    How are stock routes managed?

    The Queensland Government manages the stock route network with local governments under the Stock Route Management Act 2002. Some grazing access is administered under the Land Act 1994, while the Transport Infrastructure Act 1994 and the Stock Act 1915 also include relevant provisions.

    Local governments are responsible for:

    • day-to-day administration and management
    • some network maintenance.

    The Queensland Government is responsible for providing policy and legislative advice and support.

    What do the councils use the money for?

    Maintenance of water facilities and infrastructure, completing management planning, issuing permits and conducting site inspections for permits.
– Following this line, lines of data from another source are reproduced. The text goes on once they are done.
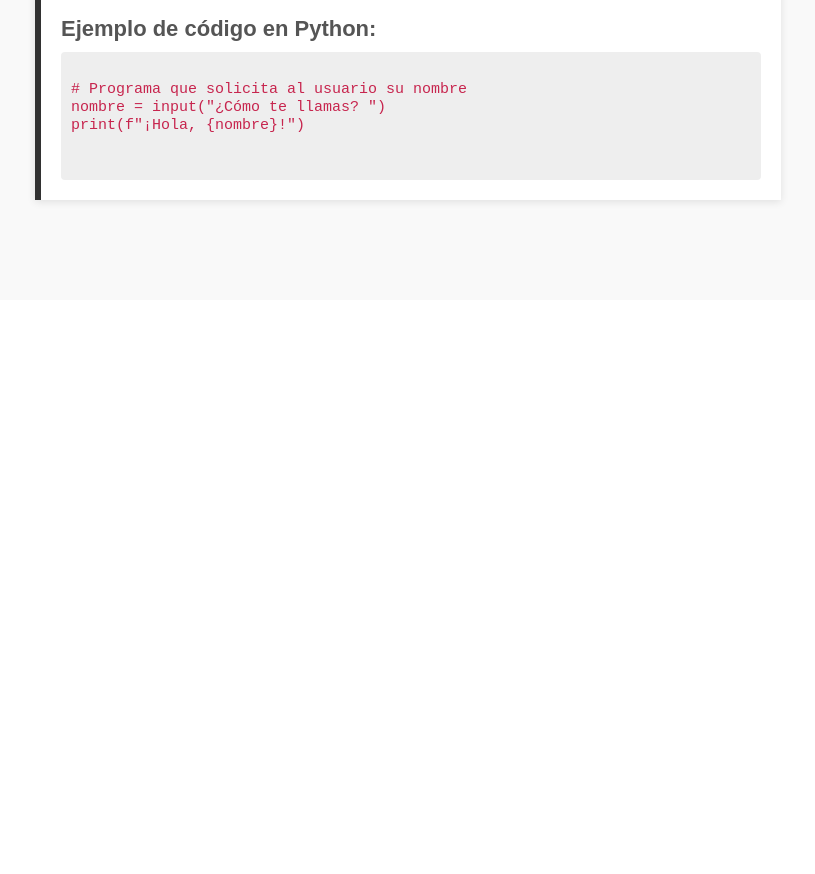
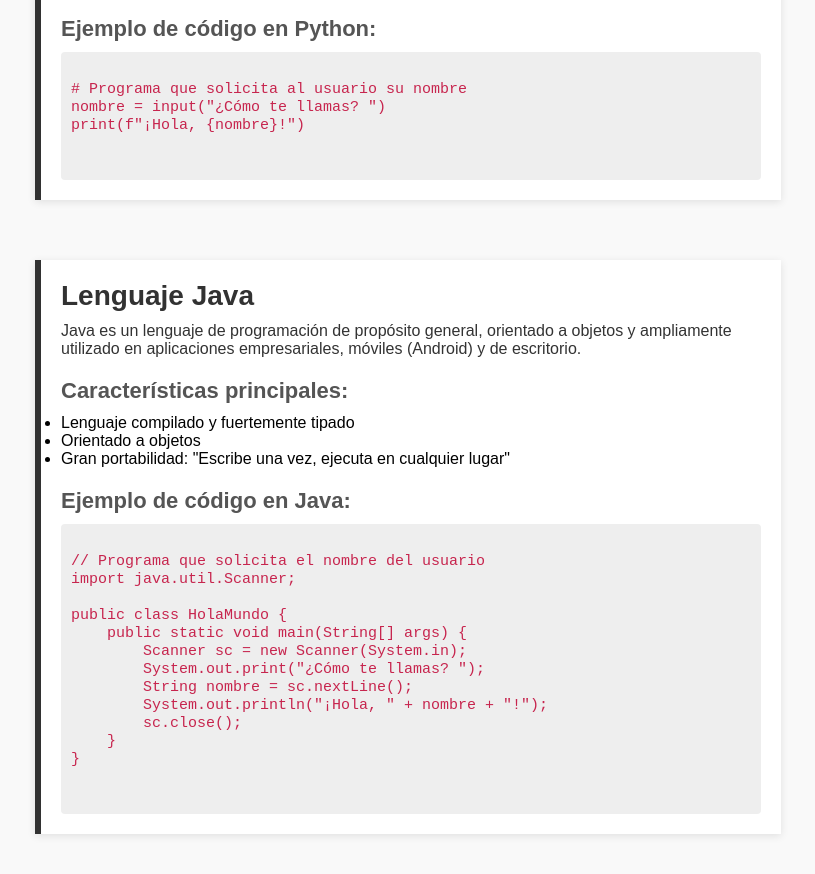
Before and after one commit to juhanpl/Practica_Colaborativa, a plain HTML site: page Blog_Colaborativo/index.html in a window 1280 px wide. Shown: the part 1524-2398 px from the top of the page, without its empty margins (252-1067 px from the left). Before the commit the page ends 1824 px from the top, so only its background shows below. Drawn offline with Linux system fonts and the light colour scheme.

Commit message:
feat: Añadir sección de Java en el blog

```diff
--- a/Blog_Colaborativo/index.html
+++ b/Blog_Colaborativo/index.html
@@ -104,6 +104,35 @@ print(f"¡Hola, {nombre}!")
 </code>
     </pre>
 </section>
+<section id="java">
+    <h2>Lenguaje Java</h2>
+    <p>Java es un lenguaje de programación de propósito general, orientado a objetos y ampliamente utilizado en aplicaciones empresariales, móviles (Android) y de escritorio.</p>
+
+    <h3>Características principales:</h3>
+    <ul>
+        <li>Lenguaje compilado y fuertemente tipado</li>
+        <li>Orientado a objetos</li>
+        <li>Gran portabilidad: "Escribe una vez, ejecuta en cualquier lugar"</li>
+    </ul>
+
+    <h3>Ejemplo de código en Java:</h3>
+    <pre>
+<code class="language-java">
+// Programa que solicita el nombre del usuario
+import java.util.Scanner;
+
+public class HolaMundo {
+    public static void main(String[] args) {
+        Scanner sc = new Scanner(System.in);
+        System.out.print("¿Cómo te llamas? ");
+        String nombre = sc.nextLine();
+        System.out.println("¡Hola, " + nombre + "!");
+        sc.close();
+    }
+}
+</code>
+    </pre>
+</section>
 
 
 
```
We are proposing to introduce an application fee for all permits to help cover the on-ground inspections.

    What consultation has been undertaken?

    In 2019, extensive stakeholder engagement and consultation was undertaken to inform a review of the Stock Route Management Regulation 2003 and the Stock Route Network Management Strategy 2014 to 2019. 

    This included regional workshops in Longreach, Roma, Emerald and Kingaroy attended by local government, industry, natural resource management and government stakeholders.  

    Why are we proposing a fee increase?

    The proposed fee changes are designed to increase cost recovery for local governments to support effective management and administration of the stock route network. 

    Stock route fees, along with State funding, are used by local governments to administer, monitor, maintain, and upgrade the network, for work such as the installation and maintenance of water tanks and troughs, fencing repairs and weed control.

    A better funded stock route network means better outcomes for drovers and farmers that rely on the network every year.